_WORK INSTRUCTIONS_. For each record below, set it down exactly but leave out any picture.

_DATA_.
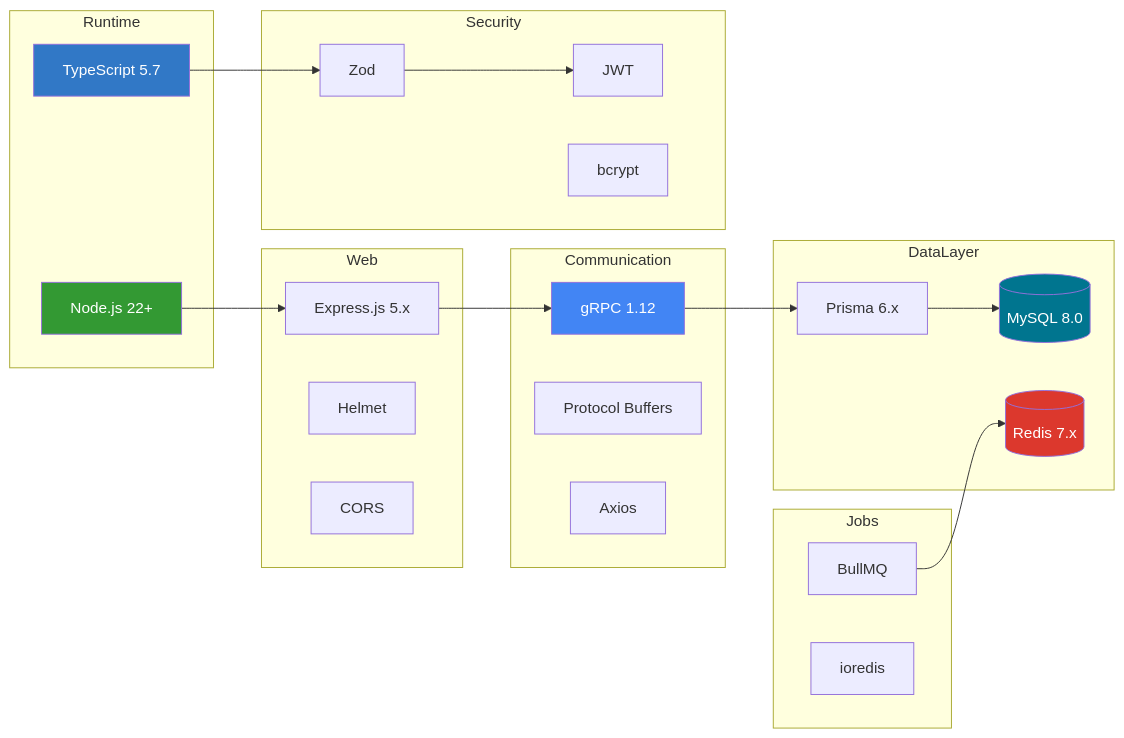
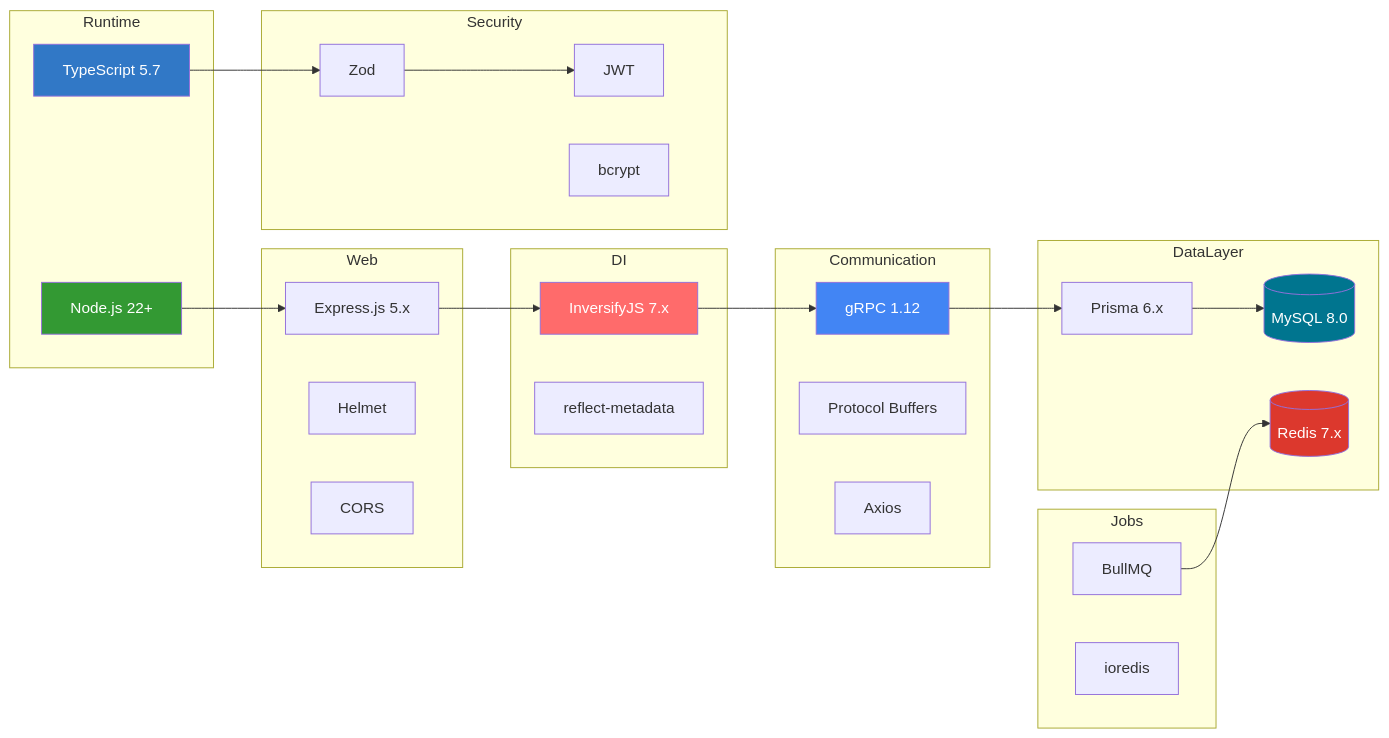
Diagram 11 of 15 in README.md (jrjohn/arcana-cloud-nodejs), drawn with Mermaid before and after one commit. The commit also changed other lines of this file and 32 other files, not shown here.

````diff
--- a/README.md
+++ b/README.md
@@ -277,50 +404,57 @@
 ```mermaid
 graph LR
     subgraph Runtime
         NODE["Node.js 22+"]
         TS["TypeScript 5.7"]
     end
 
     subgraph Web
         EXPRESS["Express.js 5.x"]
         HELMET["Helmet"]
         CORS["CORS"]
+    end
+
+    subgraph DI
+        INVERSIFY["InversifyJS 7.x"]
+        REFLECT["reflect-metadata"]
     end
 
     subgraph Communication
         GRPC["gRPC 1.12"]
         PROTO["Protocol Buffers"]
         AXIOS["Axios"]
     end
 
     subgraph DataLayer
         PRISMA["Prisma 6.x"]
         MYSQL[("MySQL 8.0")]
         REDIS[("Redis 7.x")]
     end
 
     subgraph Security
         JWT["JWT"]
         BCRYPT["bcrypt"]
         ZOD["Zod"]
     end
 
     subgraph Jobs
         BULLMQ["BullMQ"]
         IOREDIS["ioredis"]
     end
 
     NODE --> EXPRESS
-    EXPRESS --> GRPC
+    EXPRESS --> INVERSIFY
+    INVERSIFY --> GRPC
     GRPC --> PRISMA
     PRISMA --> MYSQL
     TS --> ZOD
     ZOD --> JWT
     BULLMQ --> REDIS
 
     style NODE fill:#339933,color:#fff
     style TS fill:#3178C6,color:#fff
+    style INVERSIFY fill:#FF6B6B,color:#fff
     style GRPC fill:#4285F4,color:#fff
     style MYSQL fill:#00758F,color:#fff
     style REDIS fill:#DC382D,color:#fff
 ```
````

_TASK RESPONSE_.
Diagram 11 of 15 in README.md (jrjohn/arcana-cloud-nodejs), drawn with Mermaid before and after one commit. The commit also changed other lines of this file and 32 other files, not shown here.

````diff
--- a/README.md
+++ b/README.md
@@ -277,50 +404,57 @@
 ```mermaid
 graph LR
     subgraph Runtime
         NODE["Node.js 22+"]
         TS["TypeScript 5.7"]
     end
 
     subgraph Web
         EXPRESS["Express.js 5.x"]
         HELMET["Helmet"]
         CORS["CORS"]
+    end
+
+    subgraph DI
+        INVERSIFY["InversifyJS 7.x"]
+        REFLECT["reflect-metadata"]
     end
 
     subgraph Communication
         GRPC["gRPC 1.12"]
         PROTO["Protocol Buffers"]
         AXIOS["Axios"]
     end
 
     subgraph DataLayer
         PRISMA["Prisma 6.x"]
         MYSQL[("MySQL 8.0")]
         REDIS[("Redis 7.x")]
     end
 
     subgraph Security
         JWT["JWT"]
         BCRYPT["bcrypt"]
         ZOD["Zod"]
     end
 
     subgraph Jobs
         BULLMQ["BullMQ"]
         IOREDIS["ioredis"]
     end
 
     NODE --> EXPRESS
-    EXPRESS --> GRPC
+    EXPRESS --> INVERSIFY
+    INVERSIFY --> GRPC
     GRPC --> PRISMA
     PRISMA --> MYSQL
     TS --> ZOD
     ZOD --> JWT
     BULLMQ --> REDIS
 
     style NODE fill:#339933,color:#fff
     style TS fill:#3178C6,color:#fff
+    style INVERSIFY fill:#FF6B6B,color:#fff
     style GRPC fill:#4285F4,color:#fff
     style MYSQL fill:#00758F,color:#fff
     style REDIS fill:#DC382D,color:#fff
 ```
````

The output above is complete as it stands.